(What this task involves) Using the data below, copy every line that contains the word "white".

(Web page edit records)
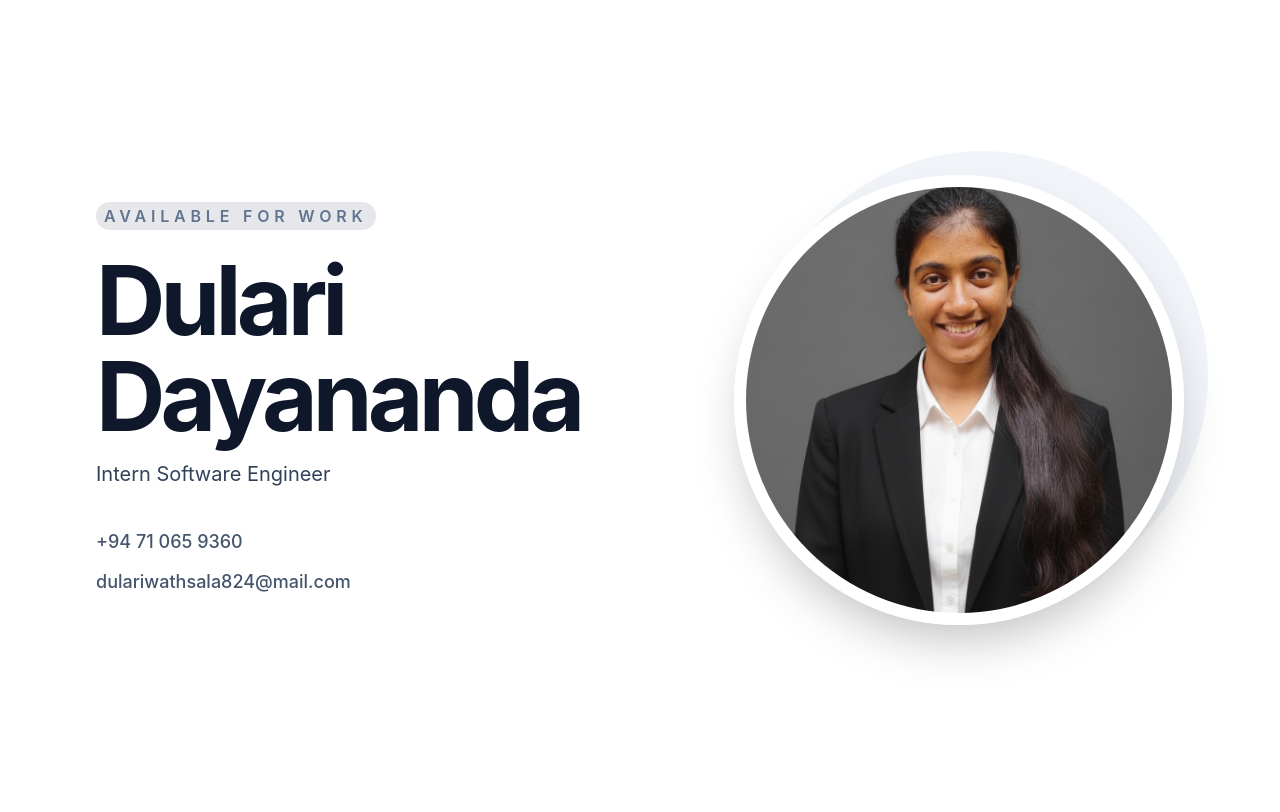
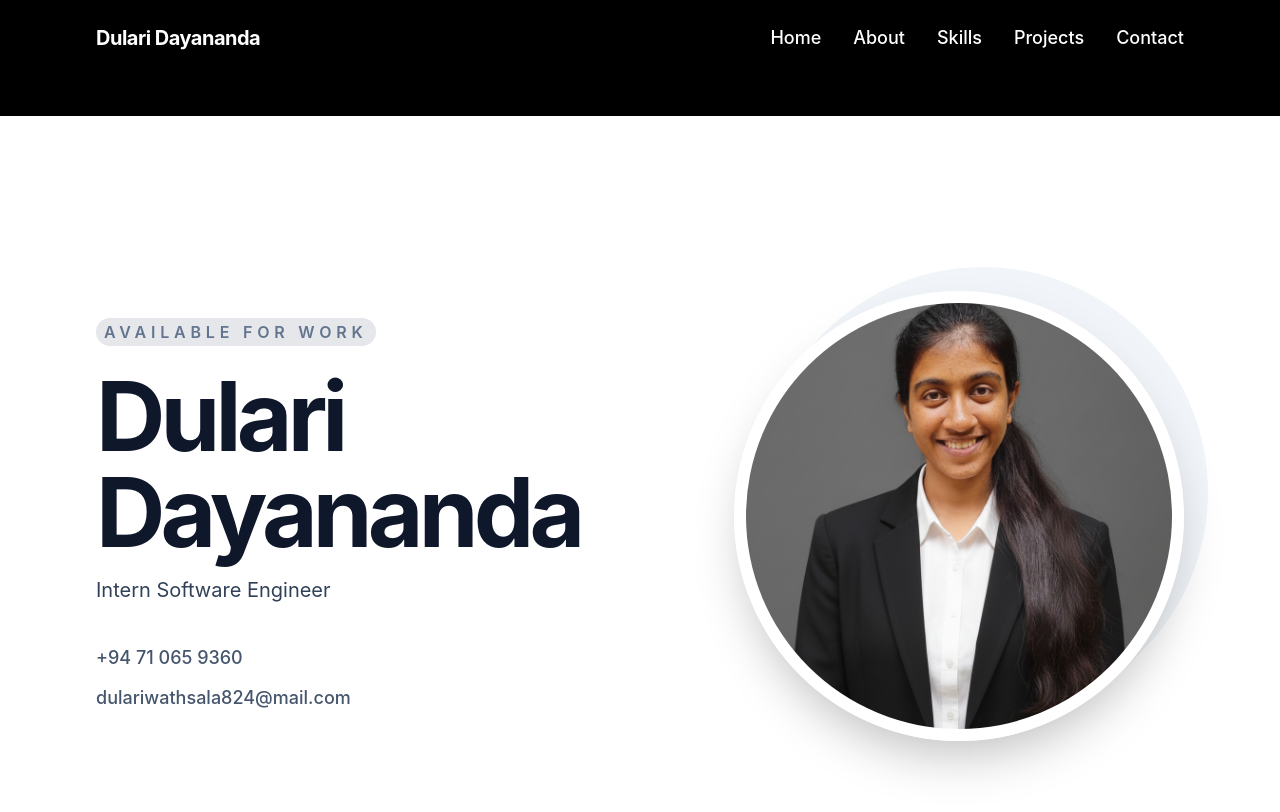
Before and after one commit to dwathsala/My_Portfolio, a React (Vite) app: page / in a window 1280 px wide. Shown: the top 812 px of the page. Built offline with nearby package versions, Linux system fonts and the light colour scheme.

Commit message:
Add Header component and integrate it into App layout

```diff
--- a/src/App.jsx
+++ b/src/App.jsx
@@ -1,10 +1,19 @@
+import Header from './components/Header';
 import Hero from './components/Hero';
+
 
 function App() {
   return (
-    <main>
-      <Hero />
-    </main>
+
+    <div className="bg-[#000000] text-white">
+      <Header />
+      <main className="relative">
+        <div className="pt-10">
+          <Hero />
+
+        </div>
+      </main>
+    </div>
   );
 }
 
--- /dev/null
+++ b/src/components/Header.jsx
@@ -0,0 +1,23 @@
+import React from 'react';
+
+const Header = () => {
+  return (
+    <nav className="w-full z-50 px-8 md:px-24 py-6 flex justify-between items-center bg-[#000000] text-white">
+      {/* Logo Section */}
+      <div className="text-xl font-bold tracking-tight">
+        Dulari Dayananda
+      </div>
+
+      {/* Navigation Links */}
+      <ul className="hidden md:flex gap-8 text-lg font-medium">
+        <li className="hover:text-gray-300 cursor-pointer transition-colors">Home</li>
+        <li className="hover:text-gray-300 cursor-pointer transition-colors">About</li>
+        <li className="hover:text-gray-300 cursor-pointer transition-colors">Skills</li>
+        <li className="hover:text-gray-300 cursor-pointer transition-colors">Projects</li>
+        <li className="hover:text-gray-300 cursor-pointer transition-colors">Contact</li>
+      </ul>
+    </nav>
+  );
+};
+
+export default Header;
```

(Response area)
+    <div className="bg-[#000000] text-white">
+    <nav className="w-full z-50 px-8 md:px-24 py-6 flex justify-between items-center bg-[#000000] text-white">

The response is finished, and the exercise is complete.